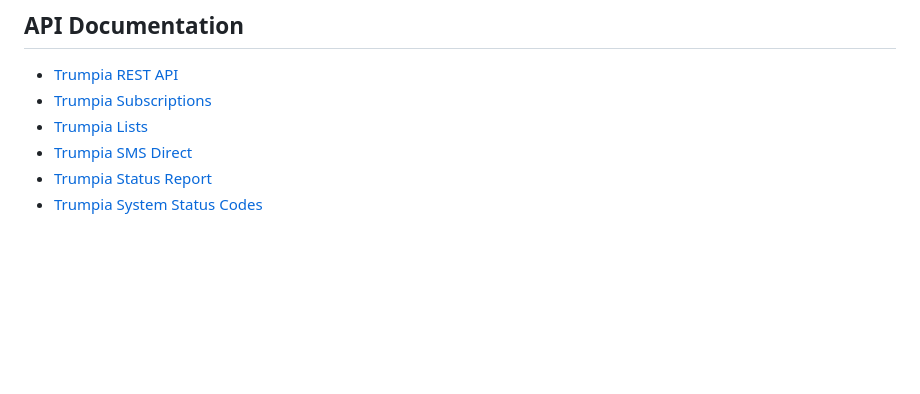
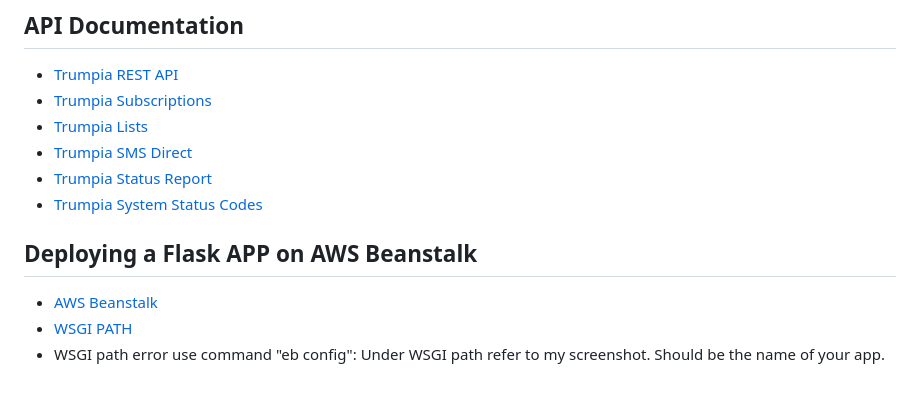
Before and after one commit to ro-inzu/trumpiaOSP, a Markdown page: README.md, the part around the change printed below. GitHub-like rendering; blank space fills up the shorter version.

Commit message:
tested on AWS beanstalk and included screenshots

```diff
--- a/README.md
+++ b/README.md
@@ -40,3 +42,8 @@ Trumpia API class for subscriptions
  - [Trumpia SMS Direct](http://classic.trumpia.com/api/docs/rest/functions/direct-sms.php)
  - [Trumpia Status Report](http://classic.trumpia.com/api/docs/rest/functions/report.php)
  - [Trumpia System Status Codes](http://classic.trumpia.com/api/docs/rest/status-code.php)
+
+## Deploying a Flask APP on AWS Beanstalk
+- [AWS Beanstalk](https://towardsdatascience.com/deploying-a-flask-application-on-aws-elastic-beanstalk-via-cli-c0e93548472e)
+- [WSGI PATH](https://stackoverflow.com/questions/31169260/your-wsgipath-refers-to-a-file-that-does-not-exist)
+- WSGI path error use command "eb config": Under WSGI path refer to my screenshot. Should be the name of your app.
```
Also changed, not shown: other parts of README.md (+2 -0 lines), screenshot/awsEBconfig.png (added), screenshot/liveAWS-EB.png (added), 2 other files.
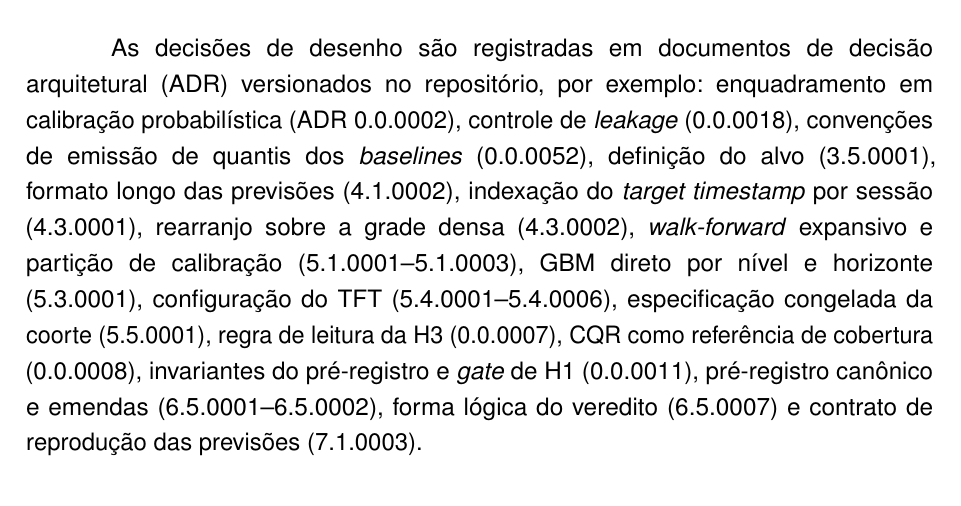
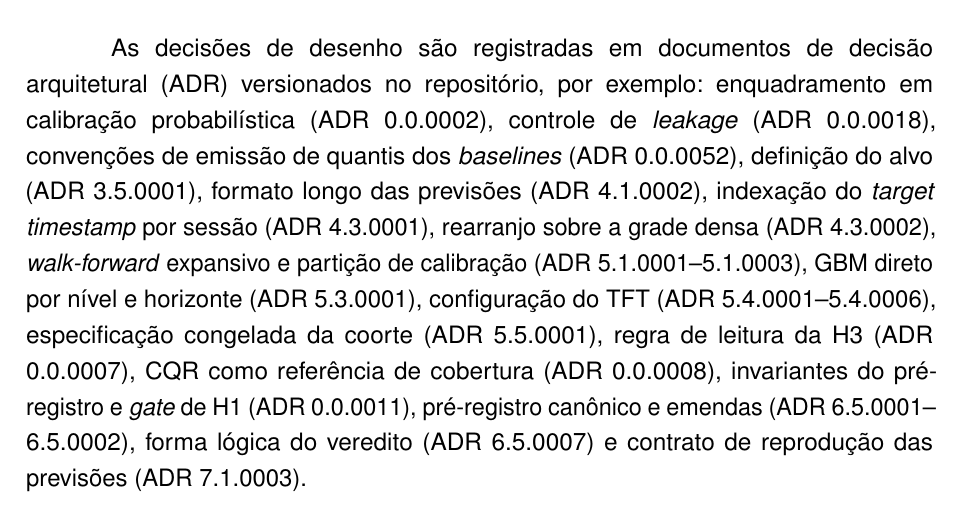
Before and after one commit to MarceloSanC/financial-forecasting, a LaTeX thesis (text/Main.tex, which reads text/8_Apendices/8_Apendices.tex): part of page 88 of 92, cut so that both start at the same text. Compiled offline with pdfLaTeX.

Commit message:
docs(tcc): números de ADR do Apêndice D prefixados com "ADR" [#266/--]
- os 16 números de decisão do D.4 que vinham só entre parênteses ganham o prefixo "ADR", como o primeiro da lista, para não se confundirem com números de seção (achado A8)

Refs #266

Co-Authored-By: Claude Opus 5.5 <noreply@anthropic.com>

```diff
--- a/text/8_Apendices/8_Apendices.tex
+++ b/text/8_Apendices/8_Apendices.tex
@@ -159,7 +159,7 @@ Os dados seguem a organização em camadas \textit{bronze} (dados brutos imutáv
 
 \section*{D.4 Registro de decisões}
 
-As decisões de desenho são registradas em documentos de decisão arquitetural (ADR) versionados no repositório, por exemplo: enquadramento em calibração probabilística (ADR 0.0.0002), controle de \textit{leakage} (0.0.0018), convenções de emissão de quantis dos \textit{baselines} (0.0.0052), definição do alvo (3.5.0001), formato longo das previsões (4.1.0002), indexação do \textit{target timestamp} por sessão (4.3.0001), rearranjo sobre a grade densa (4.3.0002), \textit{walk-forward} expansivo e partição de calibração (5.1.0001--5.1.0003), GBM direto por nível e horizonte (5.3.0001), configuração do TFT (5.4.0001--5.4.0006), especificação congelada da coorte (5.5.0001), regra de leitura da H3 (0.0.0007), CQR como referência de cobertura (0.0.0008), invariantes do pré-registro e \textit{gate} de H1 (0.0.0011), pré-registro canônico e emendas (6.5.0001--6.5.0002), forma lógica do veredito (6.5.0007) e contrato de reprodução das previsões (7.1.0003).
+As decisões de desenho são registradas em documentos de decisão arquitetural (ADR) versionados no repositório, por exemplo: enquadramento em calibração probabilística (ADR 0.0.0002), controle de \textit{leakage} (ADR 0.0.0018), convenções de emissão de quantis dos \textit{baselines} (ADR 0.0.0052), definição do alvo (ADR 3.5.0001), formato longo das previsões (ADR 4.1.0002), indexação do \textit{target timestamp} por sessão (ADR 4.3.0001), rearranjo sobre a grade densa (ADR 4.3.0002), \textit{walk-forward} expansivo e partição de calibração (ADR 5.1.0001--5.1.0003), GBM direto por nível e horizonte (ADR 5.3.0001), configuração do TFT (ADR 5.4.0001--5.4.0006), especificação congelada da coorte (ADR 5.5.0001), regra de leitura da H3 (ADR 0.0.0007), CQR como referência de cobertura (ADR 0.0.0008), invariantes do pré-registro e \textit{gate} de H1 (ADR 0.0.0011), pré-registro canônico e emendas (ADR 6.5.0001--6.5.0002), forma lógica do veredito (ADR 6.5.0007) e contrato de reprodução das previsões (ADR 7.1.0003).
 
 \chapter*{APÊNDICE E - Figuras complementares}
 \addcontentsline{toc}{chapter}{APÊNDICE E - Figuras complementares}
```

* * *

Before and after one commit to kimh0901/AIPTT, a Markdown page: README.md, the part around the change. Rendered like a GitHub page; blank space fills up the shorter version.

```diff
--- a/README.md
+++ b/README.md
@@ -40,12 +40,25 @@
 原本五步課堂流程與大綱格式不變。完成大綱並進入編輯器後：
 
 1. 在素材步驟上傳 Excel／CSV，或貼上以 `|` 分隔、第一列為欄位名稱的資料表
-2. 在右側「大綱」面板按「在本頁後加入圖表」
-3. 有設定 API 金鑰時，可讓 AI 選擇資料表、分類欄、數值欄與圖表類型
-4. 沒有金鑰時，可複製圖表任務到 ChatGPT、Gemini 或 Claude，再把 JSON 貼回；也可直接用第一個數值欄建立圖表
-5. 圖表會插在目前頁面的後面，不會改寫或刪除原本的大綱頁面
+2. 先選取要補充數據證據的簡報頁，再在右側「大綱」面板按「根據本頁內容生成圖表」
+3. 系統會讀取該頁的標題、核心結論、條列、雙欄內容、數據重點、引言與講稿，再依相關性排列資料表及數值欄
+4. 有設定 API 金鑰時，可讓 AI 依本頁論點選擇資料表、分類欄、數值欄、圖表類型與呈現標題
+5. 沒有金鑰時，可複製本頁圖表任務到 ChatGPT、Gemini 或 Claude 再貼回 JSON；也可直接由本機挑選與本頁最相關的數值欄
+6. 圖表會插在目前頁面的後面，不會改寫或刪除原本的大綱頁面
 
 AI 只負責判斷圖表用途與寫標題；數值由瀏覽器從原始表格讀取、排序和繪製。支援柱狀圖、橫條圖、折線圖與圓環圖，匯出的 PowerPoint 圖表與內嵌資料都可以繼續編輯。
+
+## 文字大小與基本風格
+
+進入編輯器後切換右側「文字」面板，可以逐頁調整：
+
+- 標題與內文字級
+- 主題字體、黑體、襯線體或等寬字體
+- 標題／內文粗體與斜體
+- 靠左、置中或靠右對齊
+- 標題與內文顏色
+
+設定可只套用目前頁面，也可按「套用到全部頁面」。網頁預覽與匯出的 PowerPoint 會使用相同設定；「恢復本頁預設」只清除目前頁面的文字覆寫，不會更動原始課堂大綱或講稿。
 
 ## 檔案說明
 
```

▸ **DIRECTIONS**:
The word "Claude" appears in some lines above. Return every one of those lines.

▸ **SOLUTION BELOW**:
Co-Authored-By: Claude Opus 5.5 <noreply@anthropic.com>
-4. 沒有金鑰時，可複製圖表任務到 ChatGPT、Gemini 或 Claude，再把 JSON 貼回；也可直接用第一個數值欄建立圖表
+5. 沒有金鑰時，可複製本頁圖表任務到 ChatGPT、Gemini 或 Claude 再貼回 JSON；也可直接由本機挑選與本頁最相關的數值欄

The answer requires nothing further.